Before watching the doc A Choice of Weapons, named after Parks’ autobiography, I didn’t even know who Parks was. Now I know that he was many things including a groundbreaking photographer, writer, composer, activist, and filmmaker. I had seen photos and other works created by him but wasn’t aware that he was behind them. After watching this documentary, I found myself going down a rabbit hole searching for all of his images.
Parks was a creative spirit who worked as a journalist and photographer early in his career. It’s important to have people that look like you representing different job fields regardless of what they are. When I first got interested in journalism and photography, I had a difficult time finding women and people of color doing what I wanted to do. I know there are so many other kids of color out there looking at careers and being discouraged when they don’t see people that look like them. Parks was someone who was breaking apart the narratives plaguing society by using the thing he loved to help others and fight for what was right.
I want to create an impact on the world just as Parks did with his activism, writing and photography. He said that his camera was his weapon, and he used it for good and to help others, and I want to do the same. Like him, I want to be able to use my words and photos to reshape the way that things are seen by the world in order to evoke change.
“I chose my camera as a weapon against all the things I disliked about America–poverty, racism, discrimination.” -Gordon Parks
One of Parks’ most powerful photographs is “American Gothic” (1942) which features Ella Watson, a Black woman holding a mop in one hand with a broom in the other. This Black woman, widow, mother and grandmother, is captured in front of a U.S. flag in a country where she wasn’t represented, respected, or protected. This was one of the most powerful images I’d ever seen. All of Parks’ photos capture an insane amount of emotion but this one told a bigger story. His works were powerful when they were first published and continue to tell the stories of underrepresented groups.

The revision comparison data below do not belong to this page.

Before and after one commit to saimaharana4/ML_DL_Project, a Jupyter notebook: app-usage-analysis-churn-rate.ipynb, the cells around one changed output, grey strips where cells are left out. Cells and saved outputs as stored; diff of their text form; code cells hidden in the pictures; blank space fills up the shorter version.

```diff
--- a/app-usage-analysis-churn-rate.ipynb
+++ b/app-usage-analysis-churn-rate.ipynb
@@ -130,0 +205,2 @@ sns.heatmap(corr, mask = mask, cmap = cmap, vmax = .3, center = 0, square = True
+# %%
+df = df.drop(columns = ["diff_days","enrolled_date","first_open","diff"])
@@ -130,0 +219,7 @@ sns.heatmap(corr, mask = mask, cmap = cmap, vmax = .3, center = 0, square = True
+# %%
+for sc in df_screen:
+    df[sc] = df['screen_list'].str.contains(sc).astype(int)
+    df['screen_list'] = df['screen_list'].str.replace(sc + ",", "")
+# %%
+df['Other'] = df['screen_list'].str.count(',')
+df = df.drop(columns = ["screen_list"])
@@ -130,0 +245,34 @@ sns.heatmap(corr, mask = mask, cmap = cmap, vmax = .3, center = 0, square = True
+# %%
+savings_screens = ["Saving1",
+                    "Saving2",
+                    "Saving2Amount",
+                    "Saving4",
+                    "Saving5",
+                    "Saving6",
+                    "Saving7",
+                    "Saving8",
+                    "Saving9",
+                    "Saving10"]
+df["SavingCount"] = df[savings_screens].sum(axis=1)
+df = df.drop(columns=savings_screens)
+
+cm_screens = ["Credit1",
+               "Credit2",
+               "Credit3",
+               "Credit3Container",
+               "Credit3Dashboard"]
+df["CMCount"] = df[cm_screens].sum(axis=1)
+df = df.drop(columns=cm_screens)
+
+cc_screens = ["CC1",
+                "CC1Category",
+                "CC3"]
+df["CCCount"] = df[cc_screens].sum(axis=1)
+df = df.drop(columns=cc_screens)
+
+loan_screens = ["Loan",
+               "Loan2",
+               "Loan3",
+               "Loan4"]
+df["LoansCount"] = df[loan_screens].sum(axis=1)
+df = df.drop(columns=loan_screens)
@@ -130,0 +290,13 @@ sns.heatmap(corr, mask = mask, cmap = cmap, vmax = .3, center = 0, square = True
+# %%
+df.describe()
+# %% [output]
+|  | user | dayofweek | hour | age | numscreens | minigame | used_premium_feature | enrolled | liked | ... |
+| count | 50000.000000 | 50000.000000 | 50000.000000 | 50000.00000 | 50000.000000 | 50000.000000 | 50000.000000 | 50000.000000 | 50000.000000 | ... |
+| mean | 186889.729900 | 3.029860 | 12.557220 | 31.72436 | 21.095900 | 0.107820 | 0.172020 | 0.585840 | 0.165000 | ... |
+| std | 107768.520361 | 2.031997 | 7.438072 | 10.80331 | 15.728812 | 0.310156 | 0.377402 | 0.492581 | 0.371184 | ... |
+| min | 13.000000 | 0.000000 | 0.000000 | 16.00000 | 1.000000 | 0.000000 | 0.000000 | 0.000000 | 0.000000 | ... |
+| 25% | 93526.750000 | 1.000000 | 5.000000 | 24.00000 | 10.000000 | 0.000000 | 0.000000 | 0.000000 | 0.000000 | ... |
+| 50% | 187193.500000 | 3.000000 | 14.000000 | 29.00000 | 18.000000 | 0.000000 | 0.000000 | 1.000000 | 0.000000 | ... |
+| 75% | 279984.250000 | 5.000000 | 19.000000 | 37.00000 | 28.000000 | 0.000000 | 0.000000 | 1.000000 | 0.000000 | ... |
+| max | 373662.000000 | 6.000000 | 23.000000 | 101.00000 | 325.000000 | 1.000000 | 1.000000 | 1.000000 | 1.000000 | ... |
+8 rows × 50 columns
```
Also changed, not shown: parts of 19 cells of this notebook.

Parks has inspired other Black photographers to pick up where he left off and continue to capture images that represent what this country actually looks like. One of those creatives featured in the doc is photographer, photojournalist, and activist Devin Allen. His photo titled “Baltimore Uprising” was featured on the cover of Time Magazine in 2015. The image featured a Black man running from a stampede of police officers during a Baltimore protest following the death of Freddie Gray at the hands of Baltimore police. The photo was published in black and white which gives it an old feel despite this event being fairly recent. It just shows that we haven’t come as far as we’d like to think.

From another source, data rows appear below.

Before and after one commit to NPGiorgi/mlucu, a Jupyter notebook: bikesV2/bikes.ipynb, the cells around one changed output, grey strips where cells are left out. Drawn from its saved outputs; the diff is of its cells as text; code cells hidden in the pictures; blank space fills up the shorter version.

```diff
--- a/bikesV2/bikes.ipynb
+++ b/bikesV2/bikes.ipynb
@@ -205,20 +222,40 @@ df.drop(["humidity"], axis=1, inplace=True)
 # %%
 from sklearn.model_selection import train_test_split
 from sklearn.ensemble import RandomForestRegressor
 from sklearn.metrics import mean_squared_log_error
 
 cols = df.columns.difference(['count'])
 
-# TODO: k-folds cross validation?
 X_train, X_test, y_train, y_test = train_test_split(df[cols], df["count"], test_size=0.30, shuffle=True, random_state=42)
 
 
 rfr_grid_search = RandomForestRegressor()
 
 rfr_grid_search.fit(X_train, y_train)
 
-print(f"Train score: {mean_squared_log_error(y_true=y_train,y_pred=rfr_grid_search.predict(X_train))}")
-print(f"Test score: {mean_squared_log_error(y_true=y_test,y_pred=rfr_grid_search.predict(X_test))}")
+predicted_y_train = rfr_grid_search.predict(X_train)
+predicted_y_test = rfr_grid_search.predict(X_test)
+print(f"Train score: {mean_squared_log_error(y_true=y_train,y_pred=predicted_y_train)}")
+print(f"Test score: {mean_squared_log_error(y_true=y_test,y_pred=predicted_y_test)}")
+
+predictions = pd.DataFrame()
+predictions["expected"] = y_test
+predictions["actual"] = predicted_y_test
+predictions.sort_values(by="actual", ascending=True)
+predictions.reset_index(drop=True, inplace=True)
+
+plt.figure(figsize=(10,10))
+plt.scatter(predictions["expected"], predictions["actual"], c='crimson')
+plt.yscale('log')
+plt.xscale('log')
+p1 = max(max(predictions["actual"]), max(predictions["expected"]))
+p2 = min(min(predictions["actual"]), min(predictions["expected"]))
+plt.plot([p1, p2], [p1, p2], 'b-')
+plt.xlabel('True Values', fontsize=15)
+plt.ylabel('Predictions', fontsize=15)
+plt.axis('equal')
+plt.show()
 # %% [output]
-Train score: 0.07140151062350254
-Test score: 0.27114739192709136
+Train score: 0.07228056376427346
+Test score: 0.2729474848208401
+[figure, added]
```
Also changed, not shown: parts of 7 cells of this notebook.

“For the first time, I understand what Gordon was talking about, that the camera is a real weapon,” Allen said. “I realize how powerful I am with a camera in my hand.”

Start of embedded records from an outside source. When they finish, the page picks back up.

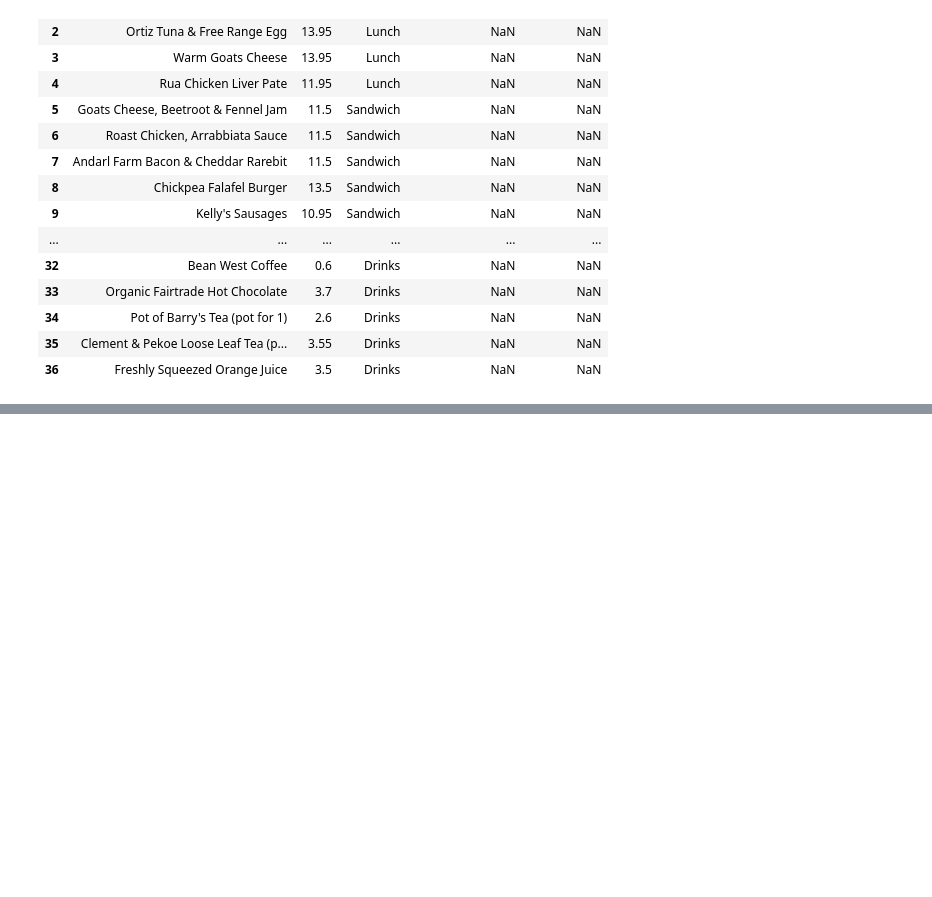
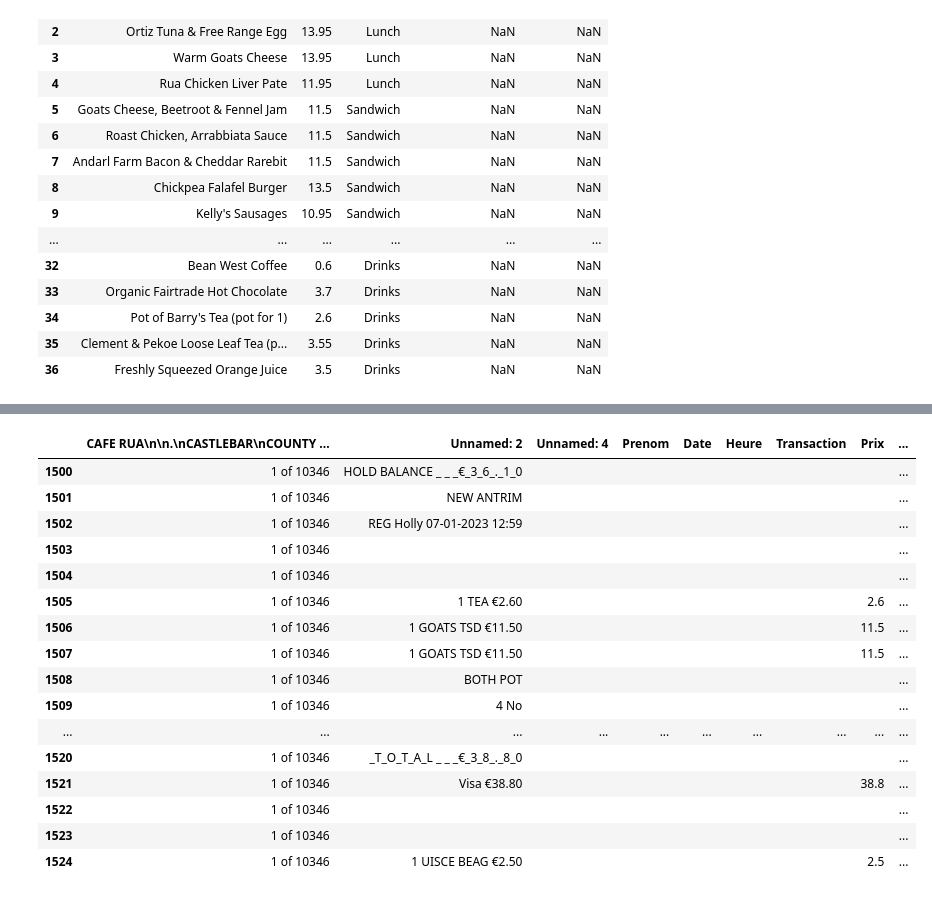
Before and after one commit to charlesdaigre/project_lewagon_rua, a Jupyter notebook: Untitled2.ipynb, the cells around one changed output, grey strips where cells are left out. Cells and saved outputs as stored; diff of their text form; code cells hidden in the pictures; blank space fills up the shorter version.

```diff
--- a/Untitled2.ipynb
+++ b/Untitled2.ipynb
@@ -479,0 +786,22 @@ df_rua.to_csv('rua_2023_clean_v3.csv', index=False)
+# %%
+df_rua= pd.read_csv('/content/rua_2023_clean_v3.csv')
+# %%
+df_rua.iloc[1500:1525]
+# %% [output]
+|  | CAFE RUA\n\n.\nCASTLEBAR\nCOUNTY ... | Unnamed: 2 | Unnamed: 4 | Prenom | Date | Heure | Transaction | Prix | ... |
+| 1500 | 1 of 10346 | HOLD BALANCE _ _ _€_3_6_._1_0 |  |  |  |  |  |  | ... |
+| 1501 | 1 of 10346 | NEW ANTRIM |  |  |  |  |  |  | ... |
+| 1502 | 1 of 10346 | REG Holly 07-01-2023 12:59 |  |  |  |  |  |  | ... |
+| 1503 | 1 of 10346 |  |  |  |  |  |  |  | ... |
+| 1504 | 1 of 10346 |  |  |  |  |  |  |  | ... |
+| 1505 | 1 of 10346 | 1 TEA €2.60 |  |  |  |  |  | 2.6 | ... |
+| 1506 | 1 of 10346 | 1 GOATS TSD €11.50 |  |  |  |  |  | 11.5 | ... |
+| 1507 | 1 of 10346 | 1 GOATS TSD €11.50 |  |  |  |  |  | 11.5 | ... |
+| 1508 | 1 of 10346 | BOTH POT |  |  |  |  |  |  | ... |
+| 1509 | 1 of 10346 | 4 No |  |  |  |  |  |  | ... |
+| ... | ... | ... | ... | ... | ... | ... | ... | ... | ... |
+| 1520 | 1 of 10346 | _T_O_T_A_L _ _ _€_3_8_._8_0 |  |  |  |  |  |  | ... |
+| 1521 | 1 of 10346 | Visa €38.80 |  |  |  |  |  | 38.8 | ... |
+| 1522 | 1 of 10346 |  |  |  |  |  |  |  | ... |
+| 1523 | 1 of 10346 |  |  |  |  |  |  |  | ... |
+| 1524 | 1 of 10346 | 1 UISCE BEAG €2.50 |  |  |  |  |  | 2.5 | ... |
```
Also changed, not shown: parts of 18 cells of this notebook.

Overall, I’m glad to have been informed about Gordon Parks and all that he’s done in the arts, photography, activism, and journalism worlds. Influential figures like Parks should be more widely discussed and acknowledged for their immense efforts to improve the conditions that people of color are forced to live in. A Choice of Weapons: Inspired by Gordon Parks, was provided to True Star by Kunhardt Film Foundation and is a a co-production of Kunhardt Film Foundation and HBO. This documentary is currently available HBO Max. I highly recommend that you watch it.
By Cierra Lemott, Sophomore, Columbia College Chicago
Instagram & Snapchat: @cece.kodak